Not a good situation. Thanks for shining a light on it.

[-] 2 points by shadz66 (19985) 2 years ago

Important forum-post. Thanx 'PK' & true to form, good work ;-)

radix omnium malorum est cupiditas ...

[-] 1 points by Builder (4202) 2 years ago

Can students refinance their loans?

Current interest rates have never been lower.

Australians fought for the right to refinance their mortgages, and won it with government assistance. Lenders who tried to impose penalties for refinancing were prosecuted for their attempts.

One more reason why people need to come together to fight as a group, rather than succumbing to feelings of facing a corp alone, which is what they want you to feel.

Solidarity.
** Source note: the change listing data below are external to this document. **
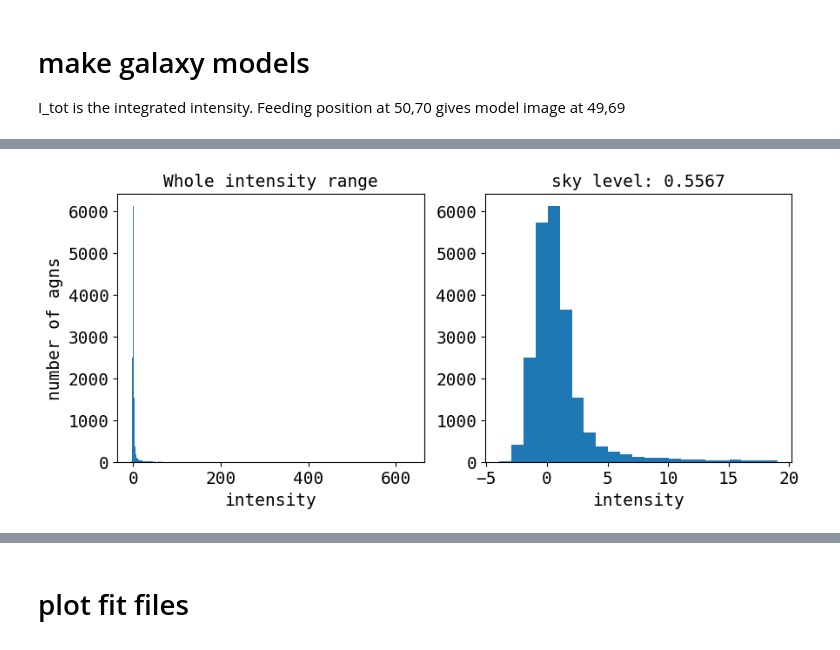
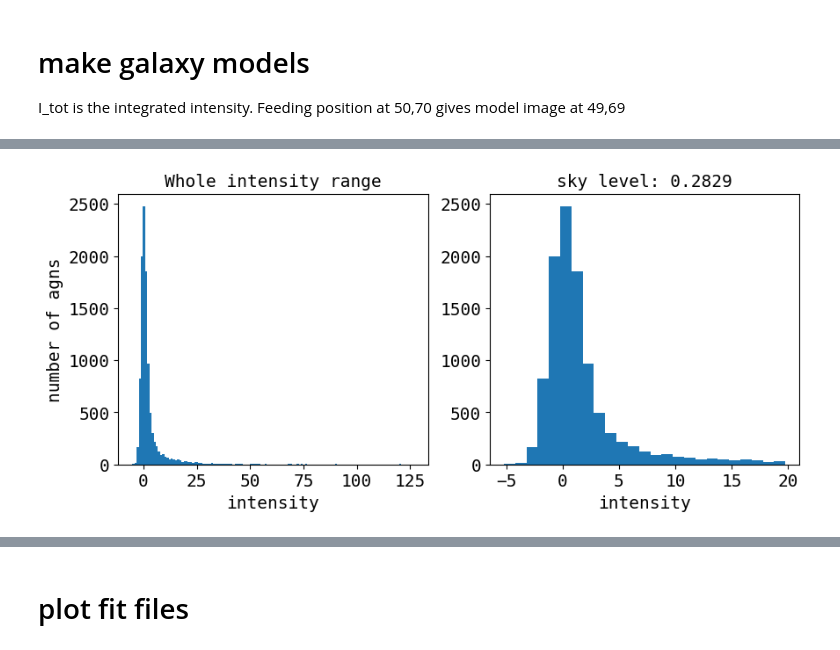
Before and after one commit to insepien/dualAGN, a Jupyter notebook: scrap_notebooks/checkFit.ipynb, the cells around one changed output, grey strips where cells are left out. Drawn from its saved outputs; the diff is of its cells as text; code cells hidden in the pictures.

```diff
--- a/scrap_notebooks/checkFit.ipynb
+++ b/scrap_notebooks/checkFit.ipynb
@@ -540,5 +538,5 @@ imageAGN_masked = mask_image(image=imageAGN,rad=7,intens=10,agn_mask_size=25)
 # %%
-on = "J0400-0652"
+on = "J0323+0018"
 imageFile = glob.glob(os.path.expanduser("~/agn-result/box/final_cut/"+on+"*"))[-1]
 imageAGN = fits.getdata(os.path.expanduser(imageFile))
 with open(os.path.expanduser("~/research-data/psf-results/psf_pkls/psf_"+on+".pkl"),"rb") as f:
@@ -558,34 +556,34 @@ def make1model(xpos,ypos,function_dict,psf,dataImage):
     func_set_dict = {'X0': xpos, 'Y0': ypos,
                     'function_list': [function_dict]}
     funcset = [func_set_dict]
     model= pyimfit.ModelDescription.dict_to_ModelDescription({'function_sets':funcset})
     fitter = pyimfit.Imfit(model,psf=psf)
     return fitter
 
 
 sersic_dict, psf_dict, gaussian_dict, flatsky_dict, flatbar_dict, exp_dict = makeModelDict(PA_ss=200, ell_ss=0.1, n_ss=1, I_ss=1, r_ss=20, Itot=itot,
                                                                      PA_lim=[0,360], ell_lim=[0.0,1.0], I_lim=[0.1,Imax],
                                                                      Iss_lim=[0.1,Imax], rss_lim=[0.1,framelim], Itot_lim=[0.1,1e4],
                                                                      sigma = 5, sigma_lim = [1,20], Isky = 2.5, Isky_lim =[0,10],
                                                                      h1=10,h2=10,h_lim=[0.1,framelim],alpha=0.1,alpha_lim=[0.1,framelim])
 
 
 # make models
 hlim_max=1000
 models_n1 = galaxy_model(X0=xs[0], Y0=ys[0],
                          X1=xs[1], Y1=ys[1],
                          Xss0=xs[0], Yss0=ys[0],
                          Xss1=xs[1], Yss1=ys[1],
                          Xlim=[0,framelim], Ylim=[0,framelim], Xsslim = [0,framelim], Ysslim=[0,framelim],
                          PA_ss=200, ell_ss=0.1, n_ss=1, I_ss=1, r_ss=20, Itot=itot,
                          PA_lim=[0,360], ell_lim=[0.0,1.0], I_lim=[0.1,Imax],
                          Iss_lim=[0.1,Imax], rss_lim=[0.1,framelim], Itot_lim=[0.1,1e4],
                          sigma = 5, sigma_lim = [1,20],midf=midF, Isky = 2.5, Isky_lim =[0,10],
                          h1=10,h2=10,h_lim=[0.1,hlim_max],alpha=0.1,alpha_lim=[0.1,framelim])
 
 sky = find_sky(imageAGN,plothist=True)
 # %% [output]
-[figure, old version]
+[figure, new version]
 # %%
 plt.imshow(imageAGN, norm='symlog')
 plt.title(on)
```
Also changed, not shown: parts of 7 cells of this notebook, 3 other files.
It makes all the difference.

[-] 0 points by jph (2652) 2 years ago

Yes this is another sick and twisted bankster scam,. debt that not even bankruptcy will provide release from,. imagine that! and govt' BONDS are next! when interest rises as it must,. bonds will lose value,. what then?

[-] 0 points by 71353933 (85) 2 years ago

ufortunately the government wants their money back and are seeking their preferred private firms dogs to go after students......forever until loan are paid back

the root of the problem is at the university level.....where you can liken the value THEY place on an education as way out of whack with reailty ......just like housing prices were out of whack

thats because universities are run by borgeoise adminstrators and tenured professors who want their inflated retirements and escalating salaries guaranteed by your loans you take out for an inflated cost of a college education.